At 76, he can still work the crowd like a man a quarter of his age. His fully-committed performances are the stuff of legend and the reason why the Bournemouth audience is in high spirits for a Sunday night.

“Tonight. You are the pupil and I am the teacher,” he burred as he walked out on stage.

Toots and the band have a wealth of prime cuts to call on from over 50 years in the business. One of the true architects of reggae - indeed, the Maytals' 1968 single Do the Reggay is widely credited with giving the genre its name (as a band member tells us).

The set-list is peppered with these big hits as you’d expect, but there’s also time for the slower numbers like Take Me Home, Country Roads and a glorious diversion into gospel. The soaring ceiling of the former opera house providing the perfect backdrop to these spiritual moments.

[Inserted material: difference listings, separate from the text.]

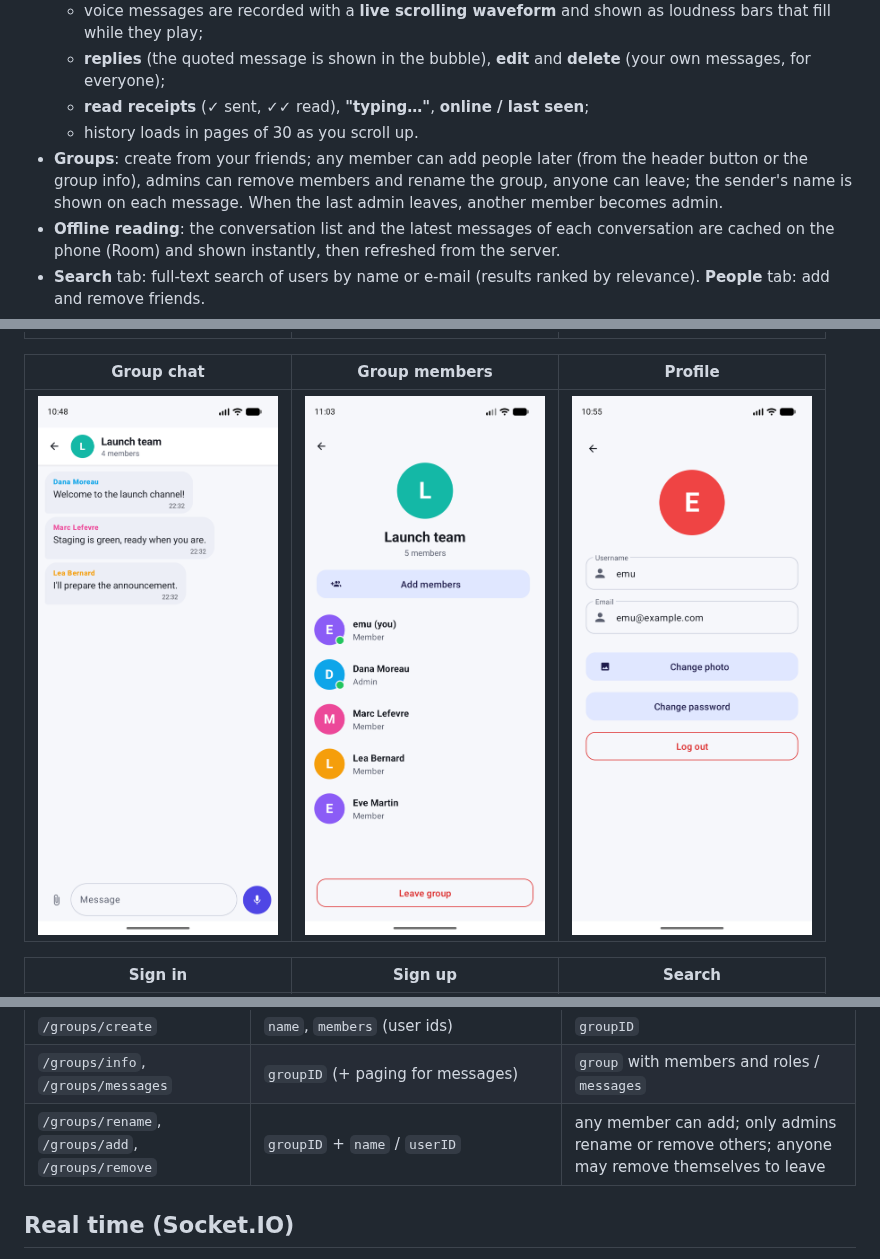
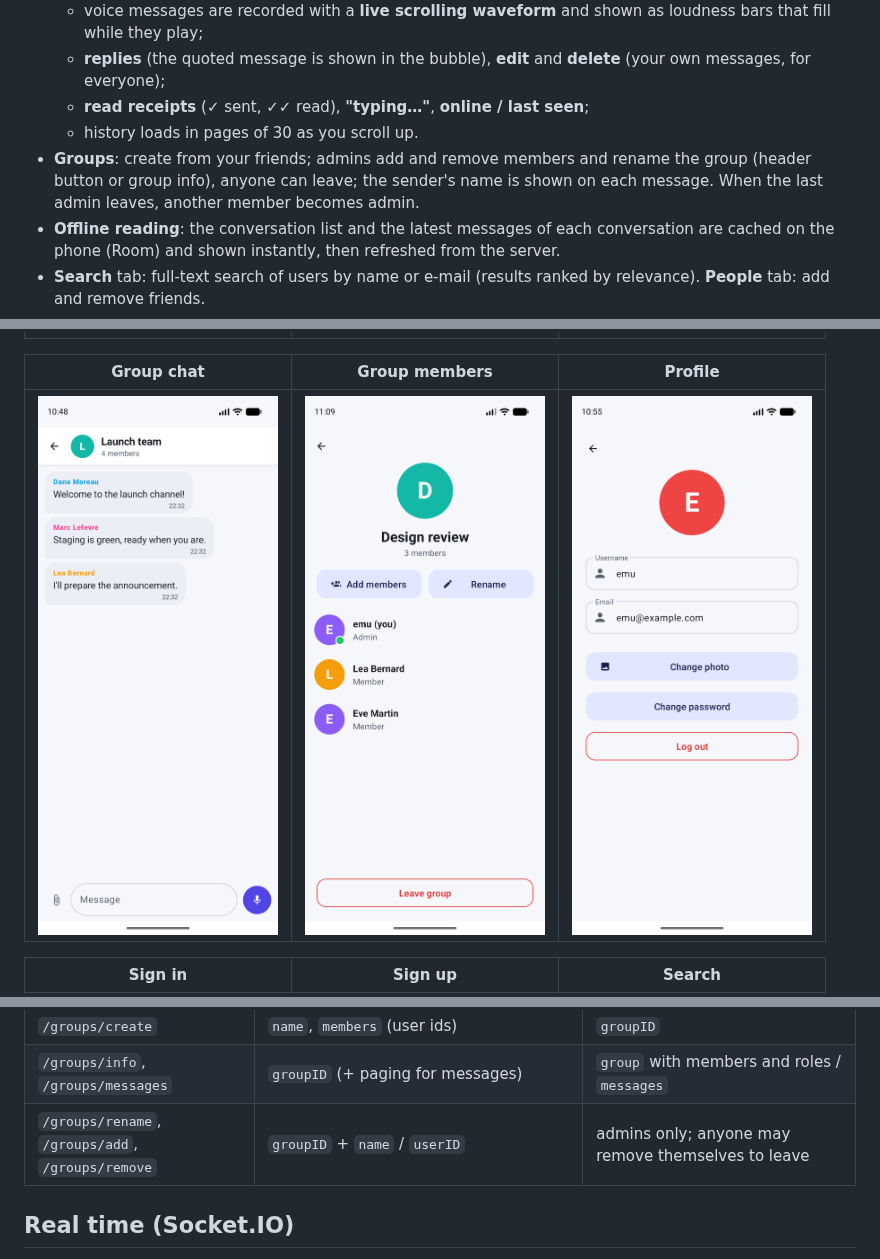
Before and after one commit to lyesrabhi16/ChatAndroidApp, a Markdown page: README.md, 3 parts joined by grey strips. Drawn GitHub-style; pictures changed too: docs/screenshots/group-info.png.

Commit message:
Groups: adding members is admin-only again (server rule, tests, app buttons, docs)

```diff
--- a/README.md
+++ b/README.md
@@ -21,7 +21,7 @@ Node.js server (Express, Socket.IO, Argon2) ──► MySQL 8 (users, friends, m
   - **replies** (the quoted message is shown in the bubble), **edit** and **delete** (your own messages, for everyone);
   - **read receipts** (✓ sent, ✓✓ read), **"typing…"**, **online / last seen**;
   - history loads in pages of 30 as you scroll up.
-- **Groups**: create from your friends; any member can add people later (from the header button or the group info), admins can remove members and rename the group, anyone can leave; the sender's name is shown on each message. When the last admin leaves, another member becomes admin.
+- **Groups**: create from your friends; admins add and remove members and rename the group (header button or group info), anyone can leave; the sender's name is shown on each message. When the last admin leaves, another member becomes admin.
 - **Offline reading**: the conversation list and the latest messages of each conversation are cached on the phone (Room) and shown instantly, then refreshed from the server.
 - **Search** tab: full-text search of users by name or e-mail (results ranked by relevance). **People** tab: add and remove friends.
 - Material 3 design with light and dark themes.
@@ -126,7 +126,7 @@ Routes are `POST` with a JSON body (or form body) and answer with JSON; a failur
 | `/me/avatar` | `attachment` (an uploaded image) or `null` | `avatar` |
 | `/groups/create` | `name`, `members` (user ids) | `groupID` |
 | `/groups/info`, `/groups/messages` | `groupID` (+ paging for messages) | `group` with members and roles / `messages` |
-| `/groups/rename`, `/groups/add`, `/groups/remove` | `groupID` + `name` / `userID` | any member can add; only admins rename or remove others; anyone may remove themselves to leave |
+| `/groups/rename`, `/groups/add`, `/groups/remove` | `groupID` + `name` / `userID` | admins only; anyone may remove themselves to leave |
 
 ## Real time (Socket.IO)
 
```
Also changed, not shown: 5 other files.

This more thoughtful, slow-burn approach makes the audience even more excited when Toots unleashes Sweet and Dandy, Louie Louie and Funky Kingston. When these come, they hit hard and the dancefloor descends into a skanking free-for-all of ageing skinheads, students and the casual observer.

“You want it?” he goads the crowd.

Hands are now ecstatically pumping the air and Toots is in full control. Everyone moves along to Pressure Drop and Monkey Man, while the band throw bottles of water out to the sweaty crowd.

“The management have said we must stop, but we say no,” beams Toots as he returns for the encore.

It can only end with 54-46 Was My Number and that irresistible bassline vibrating through the fabric of the very building. There follows a flowing jam session that promises to extend the show long into the night.

Like a reggae Ken Dodd, Toots will keep performing until the last audience member has stopped dancing. Tonight is indeed a lesson in reggae.

Pure happiness is delivered raw to the bone and served from the man who invented it. Everything is right in the world after an evening with Toots and The Maytals.